Opening in a cigar factory in Cuba with a lone female cigar roller at the start of the Ten Years’ War, Of Women and Salt by Cuban-Mexican-American Gabriela Garcia is a multi-generational novel that tackles addiction, immigration and deportation, mother-daughter relationships, and abuse. It is a complex novel that is both heartbreaking and thought-provoking.
Reading more like interconnected short stories than a novel, Of Women and Salt offers an expansive, though certainly not all encompassing, view of the Latinx experience – from the Cubans who made their way to the United States and the families they left behind, to Central Americans battling an increasingly complex immigration system in the US today.
What I loved about this book is that it presents such an intimate view of the immigrant experience – how leaving one’s home country affects not only the person who left, but those left behind, and the generations to follow, whether the one who left did so willingly, out of necessity, or by force.
Through 12 stories, we meet María Isabel, the cigar roller in Camagüey; her granddaughter Dolores in present-day Cuba with an estranged daughter, Carmen, in Miami. Carmen’s daughter, Jeanette, travels to Cuba to meet her mother’s family and struggles to understand how they can put up with the dual currency system and political oppression. In another story, Jeanette takes in a 9-year-old girl left behind when ICE trucks arrive for her mother, Gloria, who we come to know through her time in a detention center hoping her daughter will be safe and not forced to join her.

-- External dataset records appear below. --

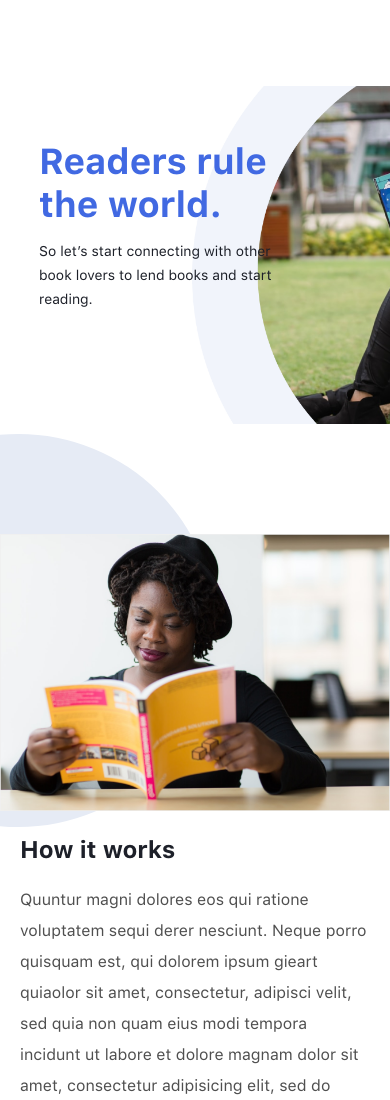
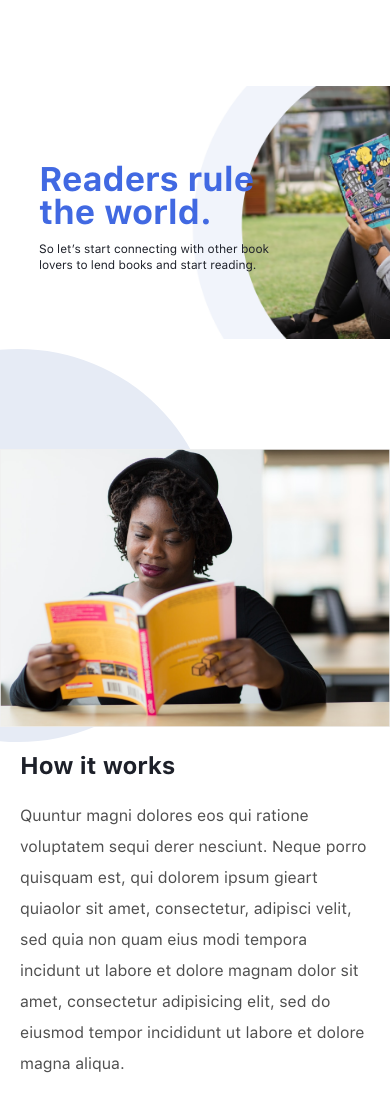
Before and after one commit to Ojay-dev/Suhstei-2, a plain HTML site: page index.html in a window 390 px wide. Shown: the top 1100 px of the page. Drawn offline with Linux system fonts and the light colour scheme.

Commit message:
Update landing responsive 320px, 480px

```diff
--- a/css/style.css
+++ b/css/style.css
@@ -259,14 +259,22 @@ footer h3 {
   .hero-image {
     height: 40%;
   }
+  .hero-text {
+    text-align: center;
+    position: absolute;
+    top: 50%;
+    left: 40%;
+    transform: translate(-50%, -50%);
+    color: #333;
+  }
   .hero-text h1 {
     font-size: 2.25rem;
-    line-height: 43px;
+    line-height: 35px;
   }
-  .hero-text p {
+  hero-text p {
     font-size: 14px;
-    margin-block-start: 13px;
-    line-height: 24px;
+    margin-block-start: 6px;
+    line-height: 16px;
   }
   .how-it-works-section {
     padding-block-start: 100px;
@@ -276,3 +284,35 @@ footer h3 {
     height: 393px;
   }
 }
+
+@media (max-width: 480px) {
+  .hero-image {
+    height: 30%;
+  }
+  .hero-text h1 {
+    font-size: 2.125rem;
+    line-height: 33px;
+  }
+  .hero-text p {
+    font-size: 12px;
+    margin-block-start: .75rem;
+    line-height: 1rem;
+  }
+}
+@media (max-width: 320px) {
+  .hero-image {
+    height: 23%;
+  }
+  .hero-text {
+    top: 48%;
+  }
+  .hero-text h1 {
+    font-size: 30px;
+    line-height: 29px;
+  }
+  .hero-text p {
+    font-size: 10px;
+    margin-block-start: 9px;
+    line-height: 12px;
+  }
+}
```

In today’s political world, there is a view that the Cuban experience is different from that of other Latinos. We see that too often in the discussion about the “Cuban vote” and, while that view may be true for some; many younger, namely millennial Cuban-Americans, are challenging this narrative, asking why the experience of their families is somehow different from that of immigrants arriving in the US today. I love that Of Women and Salt brought that experience to this novel – stepping out of the multi-generational story to introduce new characters and revealing the flawed system that so often leaves children out of the equation when adults are deported. (For more on this, “In the Country We Love: My Family Divided” by actress Diane Guerrero is an excellent non-fiction account.)

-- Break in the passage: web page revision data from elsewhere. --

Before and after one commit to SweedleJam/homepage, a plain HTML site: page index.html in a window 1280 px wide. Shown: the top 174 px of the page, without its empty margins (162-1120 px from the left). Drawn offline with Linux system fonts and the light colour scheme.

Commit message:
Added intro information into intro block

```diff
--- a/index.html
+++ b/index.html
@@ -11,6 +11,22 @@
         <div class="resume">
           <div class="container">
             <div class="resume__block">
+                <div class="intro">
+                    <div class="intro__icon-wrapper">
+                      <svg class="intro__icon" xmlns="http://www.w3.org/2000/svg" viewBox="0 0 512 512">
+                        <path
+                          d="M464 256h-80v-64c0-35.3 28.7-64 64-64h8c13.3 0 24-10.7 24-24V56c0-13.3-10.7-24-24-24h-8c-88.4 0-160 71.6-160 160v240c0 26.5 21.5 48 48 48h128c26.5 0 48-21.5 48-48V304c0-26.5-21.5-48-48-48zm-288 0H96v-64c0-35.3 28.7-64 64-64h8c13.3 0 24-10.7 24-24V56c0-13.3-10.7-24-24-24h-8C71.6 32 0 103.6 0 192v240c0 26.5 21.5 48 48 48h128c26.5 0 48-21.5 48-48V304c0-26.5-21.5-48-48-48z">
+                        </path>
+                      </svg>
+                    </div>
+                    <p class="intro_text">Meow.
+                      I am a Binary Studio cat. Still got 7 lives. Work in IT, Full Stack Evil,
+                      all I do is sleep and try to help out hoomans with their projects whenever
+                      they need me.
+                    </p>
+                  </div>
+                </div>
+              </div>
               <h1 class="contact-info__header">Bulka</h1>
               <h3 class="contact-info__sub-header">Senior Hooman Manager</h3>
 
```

Of Women and Salt is a powerful work of fiction that feels familiar – the women in the book offer so much dimension that it’s easy to feel a connection and investment in their stories. While multi-generational books can often feel cluttered, this left me wanting more. That’s a good sign coming from a debut author, and I look forward to reading more from Garcia in the future.